= Problem description =
Write out the entries once more, exactly as they appear.

BEGIN Data for this task

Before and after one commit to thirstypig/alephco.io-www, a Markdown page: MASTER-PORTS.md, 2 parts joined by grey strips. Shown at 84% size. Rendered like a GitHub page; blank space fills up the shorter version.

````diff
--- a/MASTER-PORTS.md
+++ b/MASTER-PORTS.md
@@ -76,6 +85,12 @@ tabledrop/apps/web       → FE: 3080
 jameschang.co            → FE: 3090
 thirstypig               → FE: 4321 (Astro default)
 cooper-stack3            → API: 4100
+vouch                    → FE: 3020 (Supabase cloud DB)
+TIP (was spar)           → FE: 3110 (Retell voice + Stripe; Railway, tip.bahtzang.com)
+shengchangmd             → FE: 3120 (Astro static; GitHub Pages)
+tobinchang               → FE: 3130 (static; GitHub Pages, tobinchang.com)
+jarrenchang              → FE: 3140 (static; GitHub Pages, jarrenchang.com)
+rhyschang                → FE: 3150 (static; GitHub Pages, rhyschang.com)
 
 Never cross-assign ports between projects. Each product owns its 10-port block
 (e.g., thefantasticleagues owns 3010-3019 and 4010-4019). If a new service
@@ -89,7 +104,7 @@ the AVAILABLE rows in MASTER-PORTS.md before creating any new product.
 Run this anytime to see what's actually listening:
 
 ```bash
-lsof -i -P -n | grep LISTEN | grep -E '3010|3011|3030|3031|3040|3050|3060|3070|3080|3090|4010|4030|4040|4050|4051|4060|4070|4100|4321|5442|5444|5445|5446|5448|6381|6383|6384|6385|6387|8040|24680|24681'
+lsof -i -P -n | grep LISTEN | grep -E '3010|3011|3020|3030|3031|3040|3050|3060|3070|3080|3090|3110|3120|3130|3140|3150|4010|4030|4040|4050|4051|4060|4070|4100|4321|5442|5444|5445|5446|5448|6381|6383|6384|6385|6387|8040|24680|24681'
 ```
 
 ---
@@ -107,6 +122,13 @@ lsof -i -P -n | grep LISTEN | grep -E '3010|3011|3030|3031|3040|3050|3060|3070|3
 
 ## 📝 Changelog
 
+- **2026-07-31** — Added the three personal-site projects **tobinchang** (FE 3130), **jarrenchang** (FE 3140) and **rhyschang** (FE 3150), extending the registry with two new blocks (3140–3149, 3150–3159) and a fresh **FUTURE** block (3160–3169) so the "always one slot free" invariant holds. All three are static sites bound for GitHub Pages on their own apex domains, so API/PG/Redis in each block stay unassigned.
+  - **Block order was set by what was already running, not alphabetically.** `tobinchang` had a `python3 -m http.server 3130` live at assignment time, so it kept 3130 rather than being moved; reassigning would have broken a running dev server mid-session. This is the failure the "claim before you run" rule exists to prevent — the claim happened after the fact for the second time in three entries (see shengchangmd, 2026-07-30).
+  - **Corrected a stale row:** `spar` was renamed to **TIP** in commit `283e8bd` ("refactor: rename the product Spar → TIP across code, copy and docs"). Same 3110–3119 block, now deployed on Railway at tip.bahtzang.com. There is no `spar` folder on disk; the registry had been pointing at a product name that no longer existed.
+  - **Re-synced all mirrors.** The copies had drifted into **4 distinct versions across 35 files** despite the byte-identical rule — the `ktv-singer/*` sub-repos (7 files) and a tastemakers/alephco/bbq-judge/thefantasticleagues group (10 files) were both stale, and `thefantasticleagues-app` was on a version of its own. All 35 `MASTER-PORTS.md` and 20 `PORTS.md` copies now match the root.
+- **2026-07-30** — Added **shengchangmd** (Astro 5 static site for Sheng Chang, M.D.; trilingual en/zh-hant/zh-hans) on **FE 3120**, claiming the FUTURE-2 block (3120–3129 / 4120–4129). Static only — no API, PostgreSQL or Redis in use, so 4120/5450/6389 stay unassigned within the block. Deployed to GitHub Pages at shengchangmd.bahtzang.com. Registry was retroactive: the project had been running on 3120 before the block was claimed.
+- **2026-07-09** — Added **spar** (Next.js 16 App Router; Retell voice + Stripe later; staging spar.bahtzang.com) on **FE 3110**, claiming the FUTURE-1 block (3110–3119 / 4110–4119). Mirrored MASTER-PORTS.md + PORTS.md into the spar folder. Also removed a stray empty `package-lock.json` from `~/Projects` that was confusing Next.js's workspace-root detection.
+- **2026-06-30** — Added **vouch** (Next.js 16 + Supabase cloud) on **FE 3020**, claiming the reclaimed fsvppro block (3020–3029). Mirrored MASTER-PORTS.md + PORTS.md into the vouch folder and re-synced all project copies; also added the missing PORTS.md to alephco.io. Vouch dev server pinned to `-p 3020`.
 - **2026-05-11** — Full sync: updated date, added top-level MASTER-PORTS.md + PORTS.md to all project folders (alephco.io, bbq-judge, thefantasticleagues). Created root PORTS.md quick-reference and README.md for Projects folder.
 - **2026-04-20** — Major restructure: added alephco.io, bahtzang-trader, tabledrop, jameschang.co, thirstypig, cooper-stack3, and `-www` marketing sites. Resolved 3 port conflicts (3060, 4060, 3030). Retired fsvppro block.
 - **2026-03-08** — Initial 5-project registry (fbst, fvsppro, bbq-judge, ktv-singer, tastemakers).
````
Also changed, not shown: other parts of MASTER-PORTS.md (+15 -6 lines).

END Data for this task

= Exercise output =
Before and after one commit to thirstypig/alephco.io-www, a Markdown page: MASTER-PORTS.md, 2 parts joined by grey strips. Shown at 84% size. Rendered like a GitHub page; blank space fills up the shorter version.

````diff
--- a/MASTER-PORTS.md
+++ b/MASTER-PORTS.md
@@ -76,6 +85,12 @@ tabledrop/apps/web       → FE: 3080
 jameschang.co            → FE: 3090
 thirstypig               → FE: 4321 (Astro default)
 cooper-stack3            → API: 4100
+vouch                    → FE: 3020 (Supabase cloud DB)
+TIP (was spar)           → FE: 3110 (Retell voice + Stripe; Railway, tip.bahtzang.com)
+shengchangmd             → FE: 3120 (Astro static; GitHub Pages)
+tobinchang               → FE: 3130 (static; GitHub Pages, tobinchang.com)
+jarrenchang              → FE: 3140 (static; GitHub Pages, jarrenchang.com)
+rhyschang                → FE: 3150 (static; GitHub Pages, rhyschang.com)
 
 Never cross-assign ports between projects. Each product owns its 10-port block
 (e.g., thefantasticleagues owns 3010-3019 and 4010-4019). If a new service
@@ -89,7 +104,7 @@ the AVAILABLE rows in MASTER-PORTS.md before creating any new product.
 Run this anytime to see what's actually listening:
 
 ```bash
-lsof -i -P -n | grep LISTEN | grep -E '3010|3011|3030|3031|3040|3050|3060|3070|3080|3090|4010|4030|4040|4050|4051|4060|4070|4100|4321|5442|5444|5445|5446|5448|6381|6383|6384|6385|6387|8040|24680|24681'
+lsof -i -P -n | grep LISTEN | grep -E '3010|3011|3020|3030|3031|3040|3050|3060|3070|3080|3090|3110|3120|3130|3140|3150|4010|4030|4040|4050|4051|4060|4070|4100|4321|5442|5444|5445|5446|5448|6381|6383|6384|6385|6387|8040|24680|24681'
 ```
 
 ---
@@ -107,6 +122,13 @@ lsof -i -P -n | grep LISTEN | grep -E '3010|3011|3030|3031|3040|3050|3060|3070|3
 
 ## 📝 Changelog
 
+- **2026-07-31** — Added the three personal-site projects **tobinchang** (FE 3130), **jarrenchang** (FE 3140) and **rhyschang** (FE 3150), extending the registry with two new blocks (3140–3149, 3150–3159) and a fresh **FUTURE** block (3160–3169) so the "always one slot free" invariant holds. All three are static sites bound for GitHub Pages on their own apex domains, so API/PG/Redis in each block stay unassigned.
+  - **Block order was set by what was already running, not alphabetically.** `tobinchang` had a `python3 -m http.server 3130` live at assignment time, so it kept 3130 rather than being moved; reassigning would have broken a running dev server mid-session. This is the failure the "claim before you run" rule exists to prevent — the claim happened after the fact for the second time in three entries (see shengchangmd, 2026-07-30).
+  - **Corrected a stale row:** `spar` was renamed to **TIP** in commit `283e8bd` ("refactor: rename the product Spar → TIP across code, copy and docs"). Same 3110–3119 block, now deployed on Railway at tip.bahtzang.com. There is no `spar` folder on disk; the registry had been pointing at a product name that no longer existed.
+  - **Re-synced all mirrors.** The copies had drifted into **4 distinct versions across 35 files** despite the byte-identical rule — the `ktv-singer/*` sub-repos (7 files) and a tastemakers/alephco/bbq-judge/thefantasticleagues group (10 files) were both stale, and `thefantasticleagues-app` was on a version of its own. All 35 `MASTER-PORTS.md` and 20 `PORTS.md` copies now match the root.
+- **2026-07-30** — Added **shengchangmd** (Astro 5 static site for Sheng Chang, M.D.; trilingual en/zh-hant/zh-hans) on **FE 3120**, claiming the FUTURE-2 block (3120–3129 / 4120–4129). Static only — no API, PostgreSQL or Redis in use, so 4120/5450/6389 stay unassigned within the block. Deployed to GitHub Pages at shengchangmd.bahtzang.com. Registry was retroactive: the project had been running on 3120 before the block was claimed.
+- **2026-07-09** — Added **spar** (Next.js 16 App Router; Retell voice + Stripe later; staging spar.bahtzang.com) on **FE 3110**, claiming the FUTURE-1 block (3110–3119 / 4110–4119). Mirrored MASTER-PORTS.md + PORTS.md into the spar folder. Also removed a stray empty `package-lock.json` from `~/Projects` that was confusing Next.js's workspace-root detection.
+- **2026-06-30** — Added **vouch** (Next.js 16 + Supabase cloud) on **FE 3020**, claiming the reclaimed fsvppro block (3020–3029). Mirrored MASTER-PORTS.md + PORTS.md into the vouch folder and re-synced all project copies; also added the missing PORTS.md to alephco.io. Vouch dev server pinned to `-p 3020`.
 - **2026-05-11** — Full sync: updated date, added top-level MASTER-PORTS.md + PORTS.md to all project folders (alephco.io, bbq-judge, thefantasticleagues). Created root PORTS.md quick-reference and README.md for Projects folder.
 - **2026-04-20** — Major restructure: added alephco.io, bahtzang-trader, tabledrop, jameschang.co, thirstypig, cooper-stack3, and `-www` marketing sites. Resolved 3 port conflicts (3060, 4060, 3030). Retired fsvppro block.
 - **2026-03-08** — Initial 5-project registry (fbst, fvsppro, bbq-judge, ktv-singer, tastemakers).
````
Also changed, not shown: other parts of MASTER-PORTS.md (+15 -6 lines).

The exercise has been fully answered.